BEGIN EXERCISE INPUTS

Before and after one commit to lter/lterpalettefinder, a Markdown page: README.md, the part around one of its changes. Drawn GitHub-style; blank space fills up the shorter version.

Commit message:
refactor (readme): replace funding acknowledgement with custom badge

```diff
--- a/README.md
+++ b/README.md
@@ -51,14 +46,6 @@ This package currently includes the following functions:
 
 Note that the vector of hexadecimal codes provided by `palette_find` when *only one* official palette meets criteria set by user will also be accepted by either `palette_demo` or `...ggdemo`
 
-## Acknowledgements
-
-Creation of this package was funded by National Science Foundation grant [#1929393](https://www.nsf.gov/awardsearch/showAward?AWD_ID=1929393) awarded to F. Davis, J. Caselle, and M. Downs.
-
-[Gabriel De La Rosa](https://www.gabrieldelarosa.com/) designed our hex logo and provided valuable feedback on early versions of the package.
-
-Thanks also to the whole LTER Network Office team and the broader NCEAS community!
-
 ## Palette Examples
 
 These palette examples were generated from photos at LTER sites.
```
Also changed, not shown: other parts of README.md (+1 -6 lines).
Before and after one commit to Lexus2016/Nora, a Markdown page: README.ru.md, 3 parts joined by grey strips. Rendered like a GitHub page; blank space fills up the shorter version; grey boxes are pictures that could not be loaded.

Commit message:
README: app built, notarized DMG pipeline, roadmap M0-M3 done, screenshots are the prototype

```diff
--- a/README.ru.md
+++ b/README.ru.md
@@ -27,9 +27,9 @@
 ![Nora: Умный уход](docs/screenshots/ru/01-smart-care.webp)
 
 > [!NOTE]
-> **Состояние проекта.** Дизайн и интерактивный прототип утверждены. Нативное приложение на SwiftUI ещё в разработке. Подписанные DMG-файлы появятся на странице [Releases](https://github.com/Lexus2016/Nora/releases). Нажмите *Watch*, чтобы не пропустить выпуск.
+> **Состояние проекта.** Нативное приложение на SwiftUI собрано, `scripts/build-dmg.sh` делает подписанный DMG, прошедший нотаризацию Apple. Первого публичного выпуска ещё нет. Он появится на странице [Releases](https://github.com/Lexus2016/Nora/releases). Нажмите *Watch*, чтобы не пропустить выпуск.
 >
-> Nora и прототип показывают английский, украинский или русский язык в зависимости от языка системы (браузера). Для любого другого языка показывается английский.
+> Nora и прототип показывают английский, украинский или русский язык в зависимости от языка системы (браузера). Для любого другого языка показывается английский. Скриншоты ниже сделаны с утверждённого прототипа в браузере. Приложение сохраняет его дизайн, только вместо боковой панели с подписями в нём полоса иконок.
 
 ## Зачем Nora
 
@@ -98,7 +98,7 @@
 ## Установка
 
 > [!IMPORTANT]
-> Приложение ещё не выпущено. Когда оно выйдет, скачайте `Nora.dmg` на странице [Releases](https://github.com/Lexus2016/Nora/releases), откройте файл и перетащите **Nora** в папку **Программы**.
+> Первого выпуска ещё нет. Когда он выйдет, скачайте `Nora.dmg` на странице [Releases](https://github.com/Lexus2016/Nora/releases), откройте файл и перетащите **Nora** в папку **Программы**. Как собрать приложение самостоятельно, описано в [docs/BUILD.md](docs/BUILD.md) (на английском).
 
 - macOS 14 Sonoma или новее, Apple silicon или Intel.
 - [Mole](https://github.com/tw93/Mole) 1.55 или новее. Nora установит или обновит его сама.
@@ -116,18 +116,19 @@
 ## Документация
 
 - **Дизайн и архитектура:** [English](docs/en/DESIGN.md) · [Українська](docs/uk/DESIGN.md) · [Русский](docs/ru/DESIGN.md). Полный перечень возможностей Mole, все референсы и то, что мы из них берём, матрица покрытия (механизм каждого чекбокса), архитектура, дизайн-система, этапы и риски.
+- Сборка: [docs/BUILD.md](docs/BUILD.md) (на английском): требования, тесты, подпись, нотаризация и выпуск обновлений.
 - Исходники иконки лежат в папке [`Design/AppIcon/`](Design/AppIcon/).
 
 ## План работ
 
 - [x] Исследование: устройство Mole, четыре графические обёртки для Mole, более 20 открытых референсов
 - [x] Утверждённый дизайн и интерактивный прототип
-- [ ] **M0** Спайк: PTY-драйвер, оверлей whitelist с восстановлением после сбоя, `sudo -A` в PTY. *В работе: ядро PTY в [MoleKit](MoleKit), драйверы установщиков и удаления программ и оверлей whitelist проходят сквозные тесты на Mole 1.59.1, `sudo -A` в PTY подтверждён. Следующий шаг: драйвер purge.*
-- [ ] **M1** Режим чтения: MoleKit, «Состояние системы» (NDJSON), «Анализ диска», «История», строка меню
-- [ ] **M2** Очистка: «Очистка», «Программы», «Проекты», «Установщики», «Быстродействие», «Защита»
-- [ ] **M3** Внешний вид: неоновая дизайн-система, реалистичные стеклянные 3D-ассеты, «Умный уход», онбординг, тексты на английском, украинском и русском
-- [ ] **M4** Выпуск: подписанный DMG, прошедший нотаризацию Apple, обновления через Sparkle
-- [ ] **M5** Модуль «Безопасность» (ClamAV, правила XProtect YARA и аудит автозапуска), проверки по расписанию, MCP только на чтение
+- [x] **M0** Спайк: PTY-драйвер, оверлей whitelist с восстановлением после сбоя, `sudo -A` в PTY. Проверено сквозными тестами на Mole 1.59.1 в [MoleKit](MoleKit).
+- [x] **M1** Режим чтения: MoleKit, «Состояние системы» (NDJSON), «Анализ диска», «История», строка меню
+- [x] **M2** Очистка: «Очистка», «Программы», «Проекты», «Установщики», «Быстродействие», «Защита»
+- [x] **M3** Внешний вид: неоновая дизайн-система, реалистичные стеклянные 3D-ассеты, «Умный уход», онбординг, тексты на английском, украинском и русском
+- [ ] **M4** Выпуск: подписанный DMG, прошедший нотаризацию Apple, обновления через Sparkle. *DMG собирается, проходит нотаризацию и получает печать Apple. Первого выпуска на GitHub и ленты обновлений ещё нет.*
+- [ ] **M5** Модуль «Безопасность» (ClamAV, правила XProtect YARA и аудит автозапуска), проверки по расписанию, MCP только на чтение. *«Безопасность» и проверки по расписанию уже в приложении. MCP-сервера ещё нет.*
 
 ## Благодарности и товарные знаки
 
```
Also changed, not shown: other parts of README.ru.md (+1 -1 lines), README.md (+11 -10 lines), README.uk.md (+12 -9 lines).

END EXERCISE INPUTS

▸ **AIM OF THE TASK**: Check each line of the listing above for the string "page". Report only how many have it.

▸ **EXPECTED OUTPUT**: 2